Coming and Going: Lincoln's Life, Trouble in Bangkok, Window Watching in NYC
Team of Revels
Okay, here's a name you haven't heard in a while: Abraham Lincoln.
Kidding. What with the looming changeover in Washington, a president with Illinois roots and cable news anchors competing to see who can sell more copies of Doris Kearns Goodwin's "Team of Rivals," you might be forgiven for pleading Lincoln overkill. Sorry, but the 200th anniversary of Abe's birth is just around the corner, and that means a plethora of events in the three states that lay claim to him.
Everything began, at least for Lincoln, in Kentucky, where the future prez spent his first seven years. The Lincoln Heritage Trail takes you on a tour of the central part of the state (see a map at http:/
Continuing chronologically, we arrive in Spencer County, Ind., where Lincoln lived from age 7 to 21. "That's really kind of the forgotten part of the Lincoln story," said Melissa Miller, the Spencer County visitors bureau director. "People know the log cabin years and the statesman years in lllinois, but not so much about that part in between. We want to change that."
Among Miller's recommendations were the Lincoln Boyhood National Memorial, the Lincoln Pioneer Village in Rockport and, starting in June, a new "theatrical experience" called "LINCOLN" at the Lincoln Amphitheatre in Lincoln City. More ideas can be found at the official Web site (http:/
And last but not least, there's Illinois, home of the Abraham Lincoln Presidential Library and Museum in Springfield (http:/
On the docket: Christmas candlelight tours of Lincoln's parents' home and holiday celebrations at the church where they worshiped -- and that's just during the next few weeks. For more Lincoln than you ever thought possible, visit the commission's Web site, at http:/
Bangkok Airport Closed

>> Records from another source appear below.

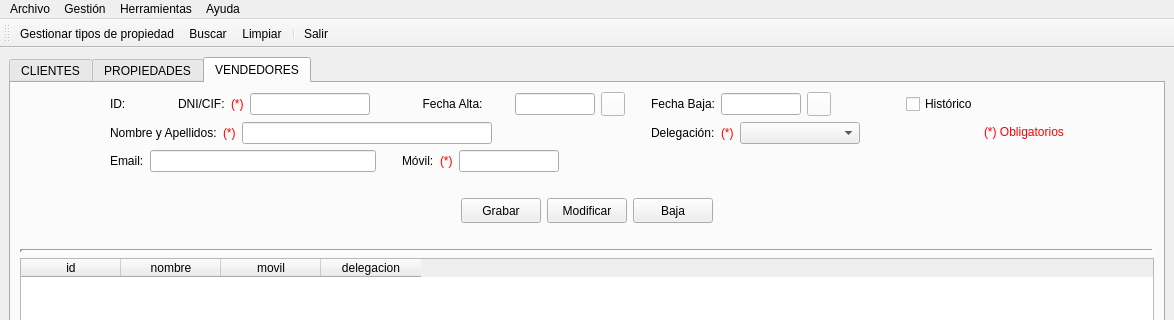
Old version of the form templates/venPrincipal.ui in the repository BuaTeijeiro/ProyectoDI; both pictures show x 0 to 1174 and y 0 to 320 of the 1174 by 769 pixel window.
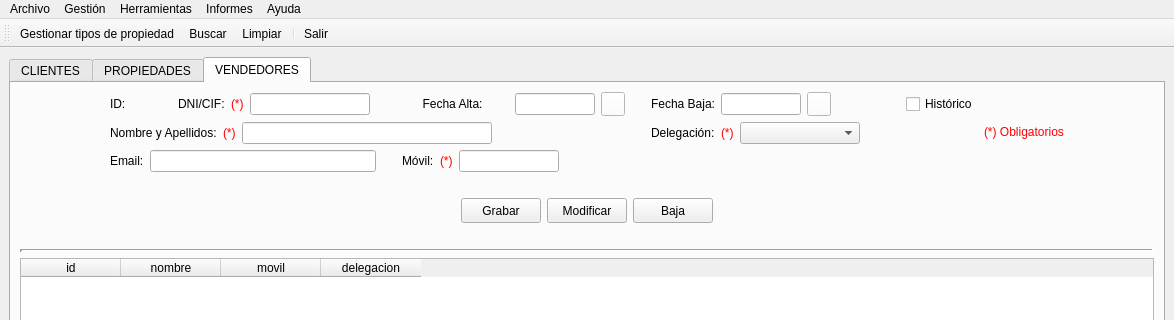
New version of the form. Icons and pictures are not drawn.

Commit message: inicio informes

```diff
--- a/templates/venPrincipal.ui
+++ b/templates/venPrincipal.ui
@@ -4094,9 +4094,17 @@
     </property>
     <addaction name="actionTipoPropiedades"/>
    </widget>
+   <widget class="QMenu" name="menuInformes">
+    <property name="title">
+     <string>Informes</string>
+    </property>
+    <addaction name="actionListado_Clientes"/>
+    <addaction name="actionListado_Propiedades"/>
+   </widget>
    <addaction name="menuArchivo"/>
    <addaction name="menuGesti_n"/>
    <addaction name="menuHerramientas"/>
+   <addaction name="menuInformes"/>
    <addaction name="menuAyuda"/>
   </widget>
   <widget class="QStatusBar" name="statusbar"/>
```
Left out of the diff: 10 changed lines with no effect on the pictures. The commit also changes 12 other files.
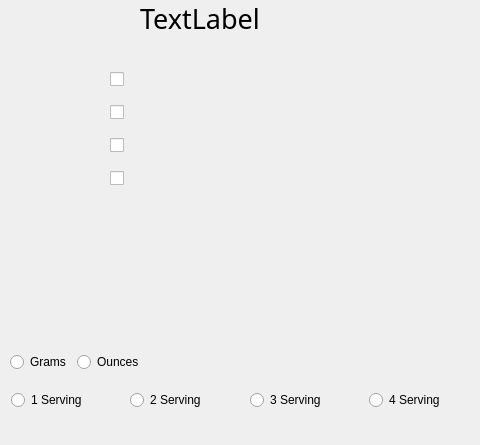
This is RecipeApplication/mainwindow.ui in kevin-collinss/CS4076_FinalProj as Qt 5 draws it before an edit; both pictures show x 0 to 480 and y 99 to 544 of the 860 by 544 pixel window. The edited form follows.
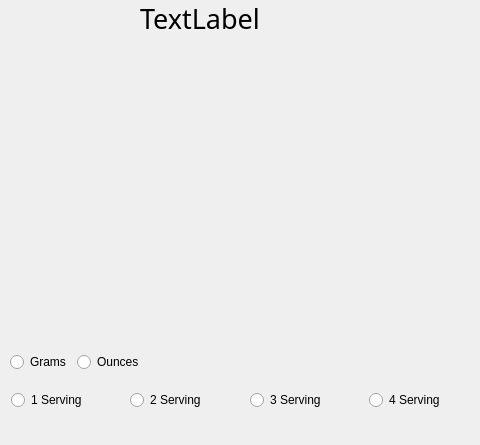
This is the edited form.

```diff
--- a/RecipeApplication/mainwindow.ui
+++ b/RecipeApplication/mainwindow.ui
@@ -126,46 +126,6 @@
    <widget class="QWidget" name="layoutWidget">
     <property name="geometry">
      <rect>
-      <x>110</x>
-      <y>140</y>
-      <width>21</width>
-      <height>141</height>
-     </rect>
-    </property>
-    <layout class="QVBoxLayout" name="verticalLayout">
-     <item>
-      <widget class="QCheckBox" name="checkBox_2">
-       <property name="text">
-        <string/>
-       </property>
-      </widget>
-     </item>
-     <item>
-      <widget class="QCheckBox" name="checkBox_3">
-       <property name="text">
-        <string/>
-       </property>
-      </widget>
-     </item>
-     <item>
-      <widget class="QCheckBox" name="checkBox_4">
-       <property name="text">
-        <string/>
-       </property>
-      </widget>
-     </item>
-     <item>
-      <widget class="QCheckBox" name="checkBox_5">
-       <property name="text">
-        <string/>
-       </property>
-      </widget>
-     </item>
-    </layout>
-   </widget>
-   <widget class="QWidget" name="">
-    <property name="geometry">
-     <rect>
       <x>10</x>
       <y>430</y>
       <width>133</width>
@@ -173,22 +133,32 @@
      </rect>
     </property>
     <layout class="QHBoxLayout" name="horizontalLayout">
-     <item>
-      <widget class="QRadioButton" name="ounces">
-       <property name="text">
-        <string>Grams</string>
-       </property>
-      </widget>
-     </item>
      <item>
       <widget class="QRadioButton" name="grams">
        <property name="text">
+        <string>Grams</string>
+       </property>
+      </widget>
+     </item>
+     <item>
+      <widget class="QRadioButton" name="ounces">
+       <property name="text">
         <string>Ounces</string>
        </property>
       </widget>
      </item>
     </layout>
    </widget>
+   <widget class="QWidget" name="checkBoxesWidget" native="true">
+    <property name="geometry">
+     <rect>
+      <x>100</x>
+      <y>150</y>
+      <width>31</width>
+      <height>121</height>
+     </rect>
+    </property>
+   </widget>
   </widget>
   <widget class="QMenuBar" name="menubar">
    <property name="geometry">
```
Left out of the diff: 2 changed lines with no effect on the pictures.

On Tuesday, the situation in Thailand took a turn for the worse: Protesters stormed Bangkok's Suvarnabhumi airport, shutting down the international hub and forcing airport officials to cancel flights. It remained closed when the Travel section went to press Wednesday. The protest was the latest one by the People's Alliance for Democracy (PAD), which opposes Prime Minister Somchai Wongsawat and is loyal to the monarchy.
PAD has been battling the government for six months, with the worst clashes happening Oct. 7, when two protesters were killed and hundreds were injured in clashes with police. Before that, Thailand had enjoyed 16 years of relative calm since a violent coup in 1992. (A 2006 coup that precipitated the current situation was bloodless.)
So, what does this mean for travelers?
CoGo spoke with Benjamin Melenson, who is a senior watch manager at iJET Intelligent Risk Systems, a company that advises corporations on travel and asset risks. "The biggest thing is that there's no reason not to go to Thailand at this point," Melenson said, although getting in and out of Bangkok is difficult right now. Flights are being diverted to Chiang Mai, in northern Thailand, and Phuket, in the south, both of which are long train rides from Bangkok.
The airport closing has affected as many as 10,000 people, said Melenson, who said it is primarily an attempt by PAD to call attention to its grievances. "None of this is aimed at foreigners."